Listen With Your Heart
Posted on December 05, 2013 by Nola Peacock, One of Thousands of Family Coaches on Noomii.
After my daughter, Sabrina’s death, one of the things I found most difficult was people’s comments to me. I know that my friends and family had my bes
After my daughter, Sabrina’s death, one of the things I found most difficult was people’s comments to me. I know that my friends and family had my best interest at heart. They would try to make me feel better, yet often, it made things worse. Comments like “you can always have another baby” or “good thing you didn’t get to know her” did NOT make me feel better. What I truly wanted was for my feelings to be acknowledged. I wanted to hear that they knew it was a difficult thing to deal with.
This is true for our children. They want to be heard. They want their feelings acknowledged. As parents, we want to protect our children. We want to “fix” things for them. Sometimes, by trying to be protective, we wind up hurting our kids. Do you ever hear yourself say things like “oh, that doesn’t hurt” or “brush it off, you’re ok”? I know we say these things with the best intentions, yet, by NOT acknowledging how they feel, it makes things worse for them. It makes them doubt what they are feeling and they learn to shut down.
Instead of brushing them off, take time to listen to your child. I mean REALLY listen. Pay attention to their body language and to your intuition. Keep quiet. You may need to pretend that you have duck tape over your mouth so that you can keep yourself from jumping in with solutions. When you keep quiet, your child will have the opportunity to share more with you. Silence is ok. Sometimes your child needs a few minutes to just sit with their emotion. Given time, they usually have a lot to tell you.

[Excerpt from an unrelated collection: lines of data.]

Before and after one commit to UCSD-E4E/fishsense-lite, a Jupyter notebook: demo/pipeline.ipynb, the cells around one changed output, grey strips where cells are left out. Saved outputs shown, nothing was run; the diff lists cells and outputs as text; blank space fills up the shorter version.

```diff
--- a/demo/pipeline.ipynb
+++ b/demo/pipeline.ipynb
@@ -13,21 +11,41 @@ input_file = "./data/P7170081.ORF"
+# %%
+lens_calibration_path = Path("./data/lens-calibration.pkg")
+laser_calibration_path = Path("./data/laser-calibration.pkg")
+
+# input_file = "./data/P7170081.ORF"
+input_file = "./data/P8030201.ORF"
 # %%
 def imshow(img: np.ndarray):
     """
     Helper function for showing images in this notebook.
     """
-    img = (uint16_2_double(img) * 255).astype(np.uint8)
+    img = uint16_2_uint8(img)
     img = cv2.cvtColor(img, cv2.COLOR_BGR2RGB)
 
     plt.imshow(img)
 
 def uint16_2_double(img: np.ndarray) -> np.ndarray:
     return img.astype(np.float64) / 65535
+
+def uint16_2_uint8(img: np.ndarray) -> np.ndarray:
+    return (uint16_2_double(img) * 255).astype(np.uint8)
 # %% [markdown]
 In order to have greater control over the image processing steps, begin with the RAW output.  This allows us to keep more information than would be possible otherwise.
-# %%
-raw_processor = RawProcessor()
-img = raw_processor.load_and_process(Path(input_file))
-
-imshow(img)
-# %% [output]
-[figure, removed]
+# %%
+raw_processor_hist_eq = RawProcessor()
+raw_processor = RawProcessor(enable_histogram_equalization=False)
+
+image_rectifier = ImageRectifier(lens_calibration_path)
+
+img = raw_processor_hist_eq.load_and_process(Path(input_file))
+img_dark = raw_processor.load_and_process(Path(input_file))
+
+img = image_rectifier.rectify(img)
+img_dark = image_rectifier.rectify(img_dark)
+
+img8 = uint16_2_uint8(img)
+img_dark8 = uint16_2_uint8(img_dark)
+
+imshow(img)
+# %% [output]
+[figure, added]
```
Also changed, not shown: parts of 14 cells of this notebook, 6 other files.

Once your child has had a chance to share their thoughts and feelings with you, make sure you acknowledge their feelings. If they just scraped their knee, acknowledge that it hurts. Let them know it’s okay to be sad or angry. Then, help them move through their feelings. If they are feeling angry, you could try having them punch a pillow or draw an “angry” picture and then let them tear it up. If your child is sad, sit with them, hug them, let them know you love them. Don’t just try to immediately cheer them up. Don’t be afraid of their emotions. If we allow our children to express their emotions and we accept and acknowledge their emotions without judgement, they will continue to be open and honest with us. By doing this when they are young, they will come to us for support and guidance as the become teens and beyond. Isn’t this what you really want?

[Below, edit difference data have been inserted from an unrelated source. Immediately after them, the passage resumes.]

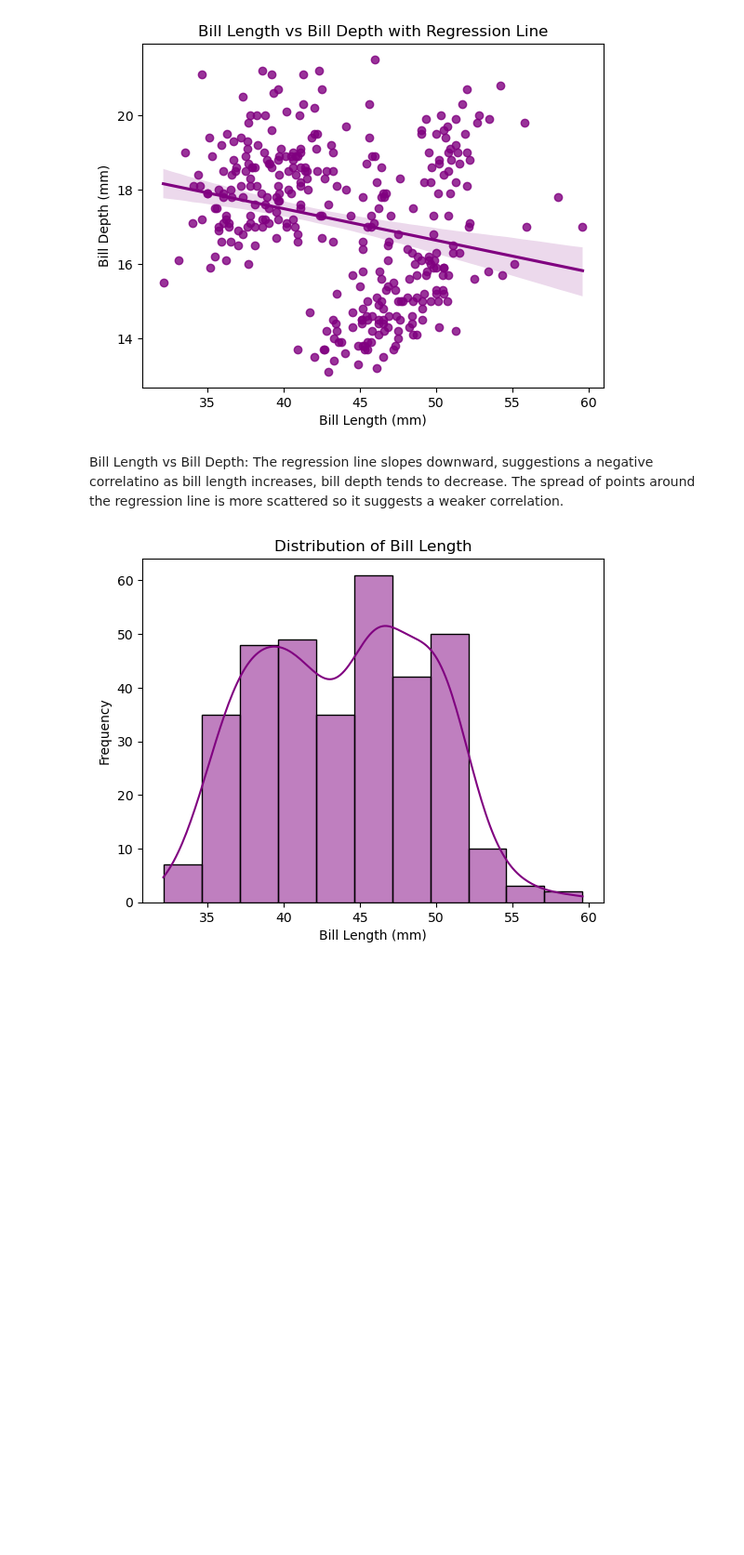
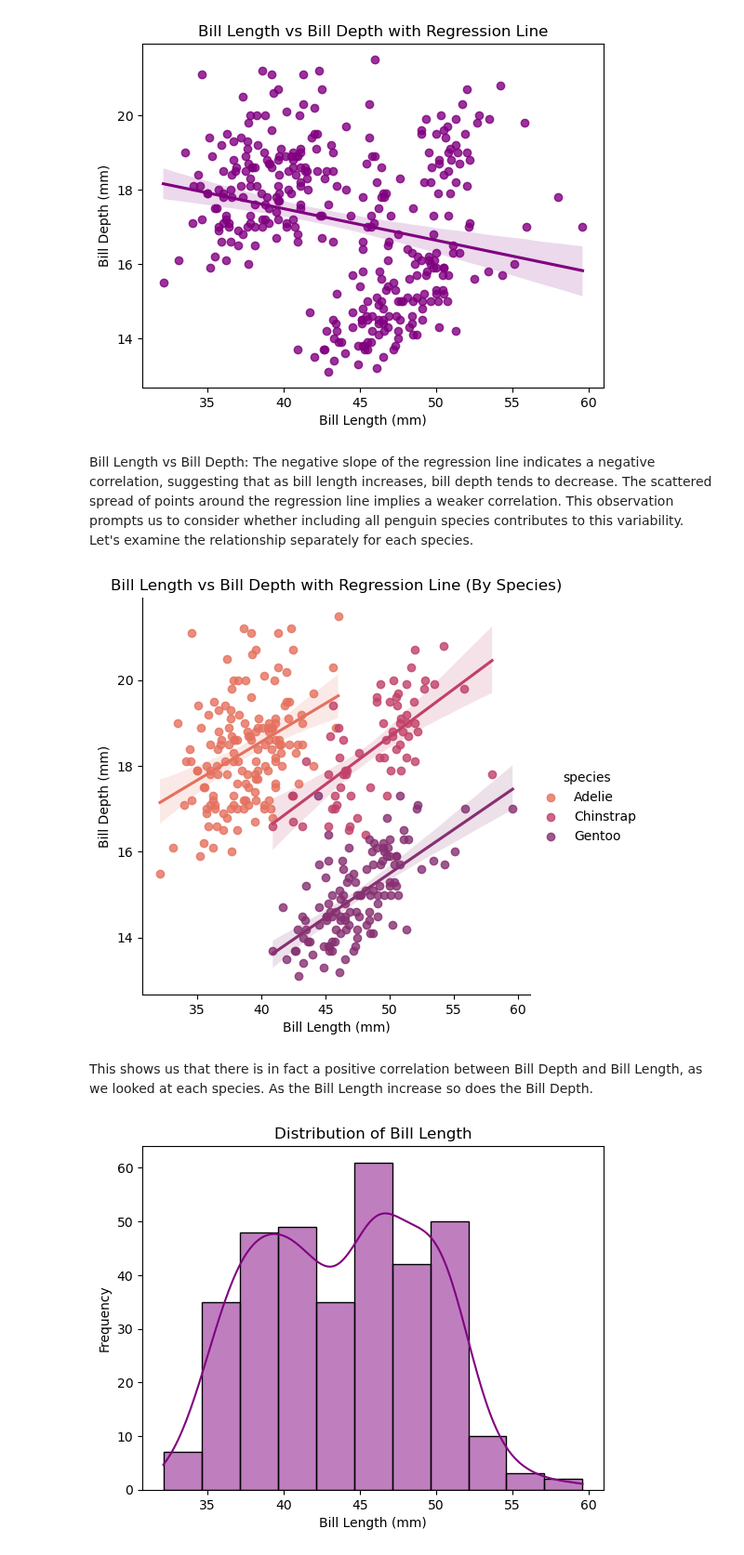
Before and after one commit to briannemcgrath/Principles-of-Data-Analytics, a Jupyter notebook: penguins.ipynb, the cells around one changed output. Shown at 93% size. Saved outputs shown, nothing was run; the diff lists cells and outputs as text; code cells hidden in the pictures; blank space fills up the shorter version.

```diff
--- a/penguins.ipynb
+++ b/penguins.ipynb
@@ -162,7 +171,18 @@ plt.show()
 [figure]
 # %% [markdown]
 Bill Length vs Bill Depth:
-The regression line slopes downward, suggestions a negative correlatino as bill length increases, bill depth tends to decrease. The spread of points around the regression line is more scattered so it suggests a weaker correlation.
+The negative slope of the regression line indicates a negative correlation, suggesting that as bill length increases, bill depth tends to decrease. The scattered spread of points around the regression line implies a weaker correlation. This observation prompts us to consider whether including all penguin species contributes to this variability. Let's examine the relationship separately for each species.
+# %%
+# Scatter plot with regression line separated by species
+sns.lmplot(x='bill_length_mm', y='bill_depth_mm', data=df, hue='species', palette='flare')
+plt.title('Bill Length vs Bill Depth with Regression Line (By Species)')
+plt.xlabel('Bill Length (mm)')
+plt.ylabel('Bill Depth (mm)')
+plt.show()
+# %% [output]
+[figure, added]
+# %% [markdown]
+This shows us that there is in fact a positive correlation between Bill Depth and Bill Length, as we looked at each species. As the Bill Length increase so does the Bill Depth.
 # %%
 # Histograms for 'bill_length_mm' and 'bill_depth_mm'
 sns.histplot(df['bill_length_mm'], kde=True, color='purple')
```
Also changed, not shown: parts of 4 cells of this notebook.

So…this week, set aside time to REALLY LISTEN to your child. Don’t interrupt. Don’t jump in with solutions. Don’t try to make it all better. When your child is given a chance, he/she can be pretty creative with solutions.Try it and see.
Feel free to let me know how it goes!
Enjoy your day!